In the same way as the 2001 film by Robert Altman, with an Oscar-winning screenplay by Fellowes laying the foundations for the television series this film is adapted from, ‘Downton Abbey’ is a masterclass of multiple interweaving storylines. Compressed into a two hour window, we are afforded glimpses into the lives of each selected principle character without ever feeling as though some are given more importance over others. Every story is as engaging as the other. No mean feat to pull off. Unlike the class system, no character takes precedence.
Every frame of film is a delicate painting, beautifully composed, with enough rapid fire dialogue, expertly choreographed, between the characters that even Aaron Sorkin would be proud of. Slow motion heightens the exquisite majesty of the cinematography while the romantically focused shallow depth of field is as sharp as can be. Punctuated with frequent humour and pathos, ‘Downton Abbey’ wraps up some stories, advances others and opens new chapters for the plot to continue beyond the final scene.

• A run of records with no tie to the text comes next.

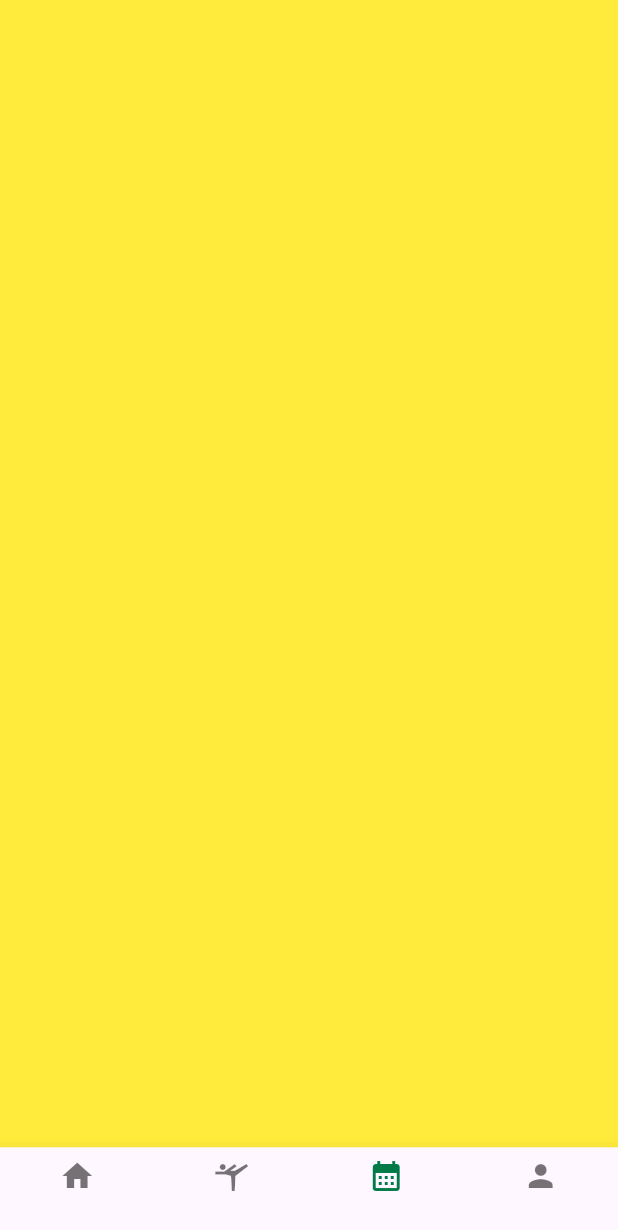
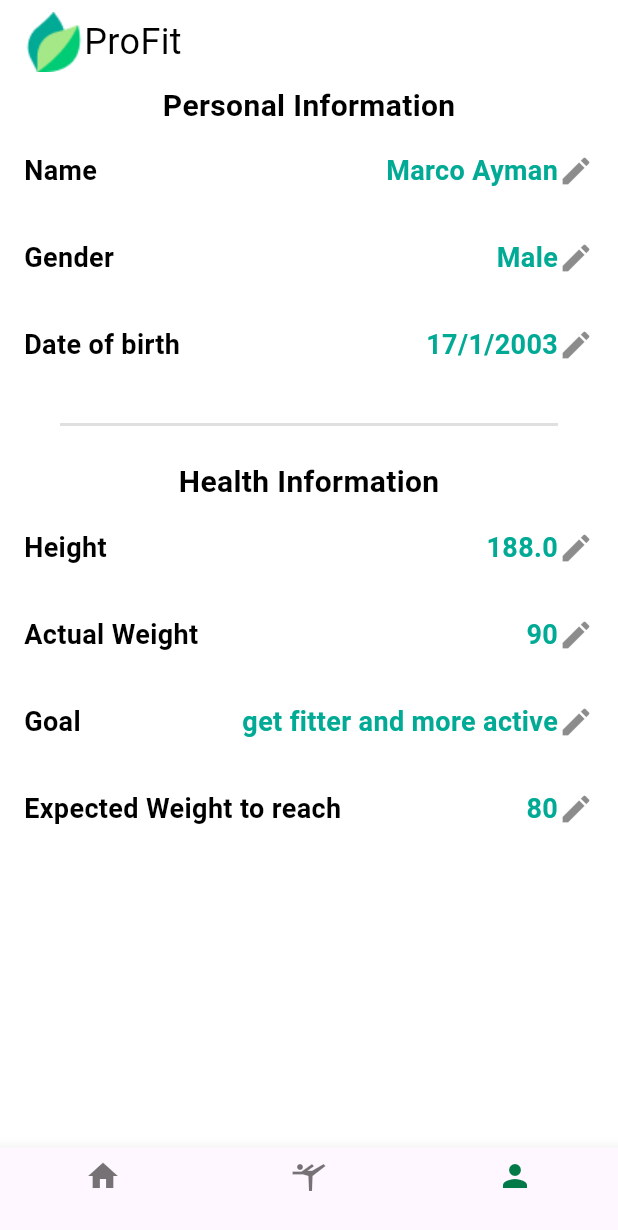
Before and after one commit to marcoayman11/software, a Flutter app: the screen it shows after launch, item 3 of the bottom bar chosen, on a phone screen of 412 x 824 dp. Shown: the top 1230 px of the screen. Run offline on Flutter 3.47's test engine with Material 3 defaults, Android fonts, the phone set to English and light mode, and no system bars; our stand-ins replace badges, google_fonts.

Commit message:
final task

```diff
--- a/lib/Model/modelcard.dart
+++ b/lib/Model/modelcard.dart
@@ -7,6 +7,7 @@ class ModelCard{
     required this.text1,
     required this.text2,
     required this.pathimage,
-     this.flag=true}
+     this.flag=true
+  }
       );
 }
--- a/lib/main.dart
+++ b/lib/main.dart
@@ -1,4 +1,6 @@
 import 'package:flutter/material.dart';
+import 'package:project_software/screens/login/loginscreen.dart';
+import 'package:project_software/screens/subscription/subscription.dart';
 import 'package:provider/provider.dart';
 import 'provider/myprovider.dart';
 import 'screens/home/homescreen.dart';
@@ -16,7 +18,11 @@ class MyApplication extends StatelessWidget{
       MaterialApp(
           debugShowCheckedModeBanner: false,
           initialRoute: Home_Screen.nameroute,
-          routes: {Home_Screen.nameroute: (context) => Home_Screen(),
+          //Login_Screen.nameroute,
+          routes: {
+            Login_Screen.nameroute:(context) => Login_Screen(),
+            Home_Screen.nameroute : (context) => Home_Screen(),
+          Subscription.nameroute  :(context) => Subscription(),
           },
         theme: AppTheme.lightTheme,
       );
--- a/lib/screens/home/homescreen.dart
+++ b/lib/screens/home/homescreen.dart
@@ -3,12 +3,9 @@ import 'package:flutter/material.dart';
 import 'package:project_software/provider/myprovider.dart';
 import 'package:project_software/styles/theme.dart';
 import 'package:provider/provider.dart';
-import '../../taps/tapfour.dart';
 import '../../taps/tapone.dart';
 import '../../taps/tapthree.dart';
 import '../../taps/taptwo.dart';
-
-
 class Home_Screen extends StatelessWidget {
   static const String nameroute = "home";
   int index = 0;
@@ -16,7 +13,6 @@ class Home_Screen extends StatelessWidget {
     TapOne(),
     TapTwo(),
     TapThree(),
-    TapFour(),
   ];
   @override
   Widget build(BuildContext context) {
@@ -39,10 +35,6 @@ class Home_Screen extends StatelessWidget {
                 icon: Icon(Icons.sports_gymnastics)
             ),
             BottomNavigationBarItem(
-                icon:Icon(Icons.calendar_month)
-                ,label: ""
-            ),
-            BottomNavigationBarItem(
                 icon:Icon(Icons.person)
                     ,label: ""
             )
--- a/lib/taps/tapthree.dart
+++ b/lib/taps/tapthree.dart
@@ -2,11 +2,69 @@
 import 'package:flutter/cupertino.dart';
 import 'package:flutter/material.dart';
 
+import '../styles/theme.dart';
+
 class TapThree extends StatelessWidget {
   @override
   Widget build(BuildContext context) {
-    return Container(
-      color: Colors.yellow,
+    return Column(
+      crossAxisAlignment: CrossAxisAlignment.start,
+      children: [
+        Padding(
+          padding: const EdgeInsets.symmetric(vertical:8,horizontal:16),
+          child: Row(
+            children: [
+              Image.asset("assets/images/logo.png"),
+              Text("ProFit",style: AppTheme.titlestyle),
+            ],
+          ),
+        ),
+
+      Center(
+          child: Text("Personal Information",style: TextStyle(
+            fontWeight: FontWeight.bold,
+            fontSize: 20,
+            color: Colors.black
+          ),)),
+        Information("Name","Marco Ayman"),
+        Information("Gender" ,"Male"),
+        Information("Date of birth", "17/1/2003"),
+        Padding(
+          padding: const EdgeInsets.symmetric(vertical: 16,horizontal: 40),
+          child: Divider(thickness: 2,color: Colors.black12,),
+        ),
+        Center(
+            child: Text("Health Information",style: TextStyle(
+                fontWeight: FontWeight.bold,
+                fontSize: 20,
+                color: Colors.black
+            ),)),
+        Information("Height","188.0"),
+        Information("Actual Weight","90"),
+        Information("Goal","get fitter and more active"),
+        Information("Expected Weight to reach","80"),
+      ],
+    );
+  }
+  Widget Information(String text1,String text2){
+    return  Padding(
+      padding: const EdgeInsets.all(16),
+      child: Row(
+        children: [
+          Text(text1,style: TextStyle(
+              fontWeight: FontWeight.w700,
+              fontSize: 18,
+              color: Colors.black
+          ),),
+          Spacer(),
+          Text(text2,style: TextStyle(
+              fontWeight: FontWeight.w700,
+              fontSize: 18,
+              color: Color(0XFF00AA95)//Colors.black45
+          ),),
+          Icon(Icons.edit ,color: Colors.black45,)
+        ],
+      ),
     );
   }
 }
--- a/lib/taps/taptwo.dart
+++ b/lib/taps/taptwo.dart
@@ -25,7 +25,7 @@ class TapTwo extends StatelessWidget {
           child: Row(
             children: [
               Image.asset("assets/images/logo.png"),
-              Text("ProFitness",style: AppTheme.titlestyle),
+              Text("ProFit",style: AppTheme.titlestyle),
             ],
           ),
         ),
```
Also changed, not shown: lib/screens/login/loginscreen.dart (added, +173 -0 lines), lib/screens/subscription/subscription.dart (added, +87 -0 lines), lib/taps/tapfour.dart (deleted, +0 -12 lines), lib/taps/tapone.dart (+6 -14 lines).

Glowing in the warm, wilting, late hazy summer evenings, ‘Downton Abbey’ is symbolic of the end of an era when great houses and estates, the owners and servants that lived and worked on them and the life of towns and villages that centred around them were slowly eroded as society evolved. Given how prevalent the class system still permeates Britain today, one wonders how much so. Maybe the popularity of period pieces such as these are a clue. We aren’t reminded of how far we’ve come because we still recognise so much of us today in stories set almost a century ago.
Regardless, with attempted sabotage, invasion and murder in the mix, this film is both a must for fans of the television series and a helpful starting point for newcomers. As Lady Maud Bagshaw, Imelda Staunton does her very best Dolores Umbridge-esque disruption of the upper-class mirage while as Violet Crawley, Dowager Countess of Grantham, Maggie Smith brings her usual lightning bolt charisma to produce the performance of greatest range.
Fellowes could have made this film a one-note nostalgic celebration, but thankfully includes the darker aspects of life from that bygone age that can be too often viewed through rose-tinted spectacles.
As the former butler Charles Carson (Carter) states at the end of the film, “Downton will still be standing 100 years later”. With the film set in 1927, 92 of those 100 years have already elapsed. And Downton Abbey (in the form of Highclere Castle) still stands today.
‘Downton Abbey’ is in cinemas now.
|Cast:||Hugh Bonneville, Elizabeth McGovern, Maggie Smith, Michelle Dockery, |
Jim Carter, Phyllis Logan, Joanne Froggatt, Imelda Staunton